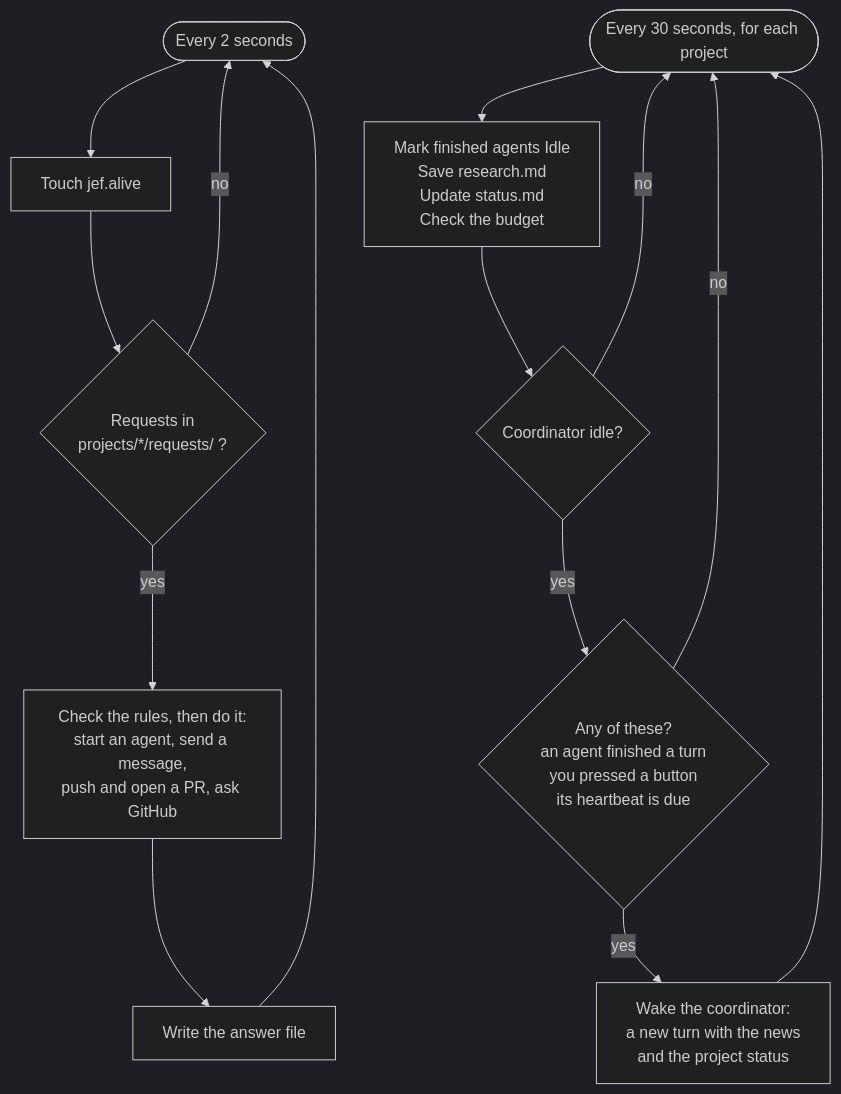
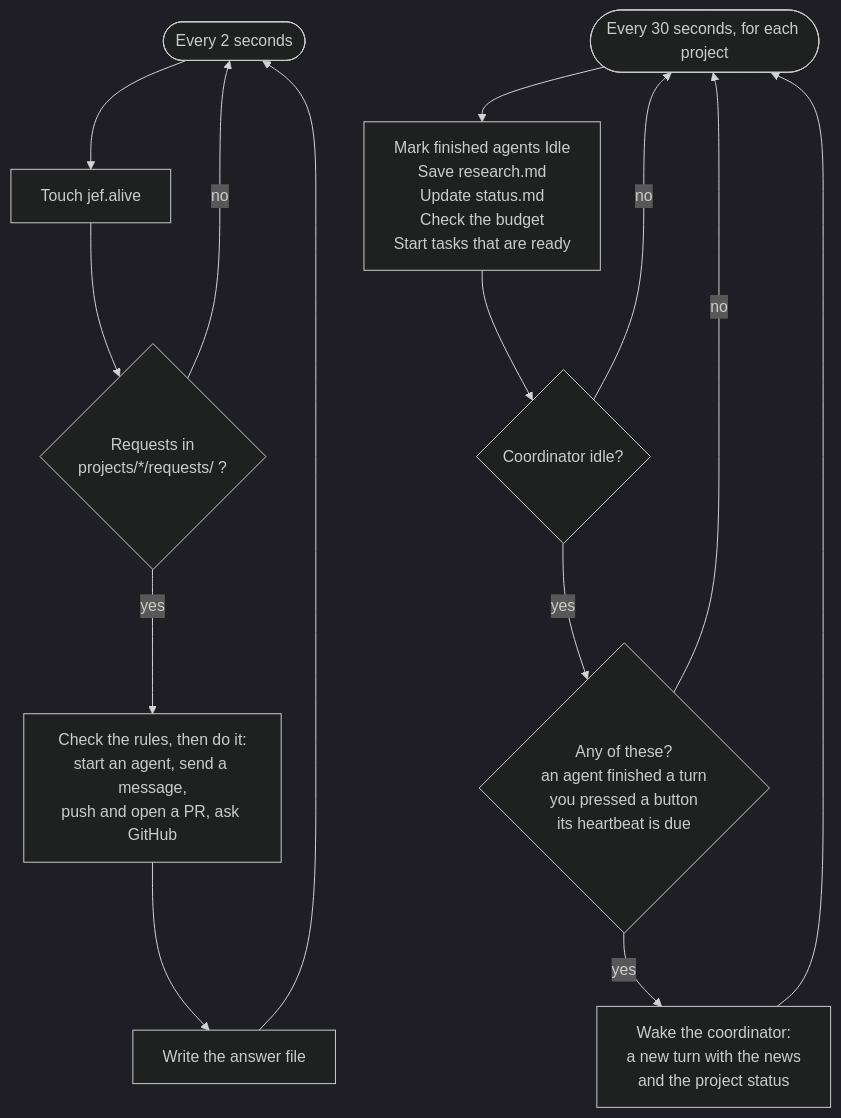
The first of 2 diagrams in README.md (gregyu219/Jef), drawn with Mermaid (dark theme) before and after one commit. The commit also changed other lines of this file and 9 other files, not shown here.

First line of the commit message:
Record task dependencies and let Jef start every unblocked task by itself

````diff
--- a/README.md
+++ b/README.md
@@ -126,17 +126,17 @@
 ```mermaid
 flowchart TD
     A([Every 2 seconds]) --> B[Touch jef.alive]
     B --> C{Requests in<br/>projects/*/requests/ ?}
     C -- yes --> D[Check the rules, then do it:<br/>start an agent, send a message,<br/>push and open a PR, ask GitHub]
     D --> E[Write the answer file]
     C -- no --> A
     E --> A
 
-    T([Every 30 seconds, for each project]) --> U[Mark finished agents Idle<br/>Save research.md<br/>Update status.md<br/>Check the budget]
+    T([Every 30 seconds, for each project]) --> U[Mark finished agents Idle<br/>Save research.md<br/>Update status.md<br/>Check the budget<br/>Start tasks that are ready]
     U --> V{Coordinator idle?}
     V -- no --> T
     V -- yes --> W{Any of these?<br/>an agent finished a turn<br/>you pressed a button<br/>its heartbeat is due}
     W -- no --> T
     W -- yes --> X[Wake the coordinator:<br/>a new turn with the news<br/>and the project status]
     X --> T
 ```
````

=======

[Problem requirements]: Only lines containing the word "Check" matter here: count them in the entries and give the number, nothing else.

[Exercise answer]: 3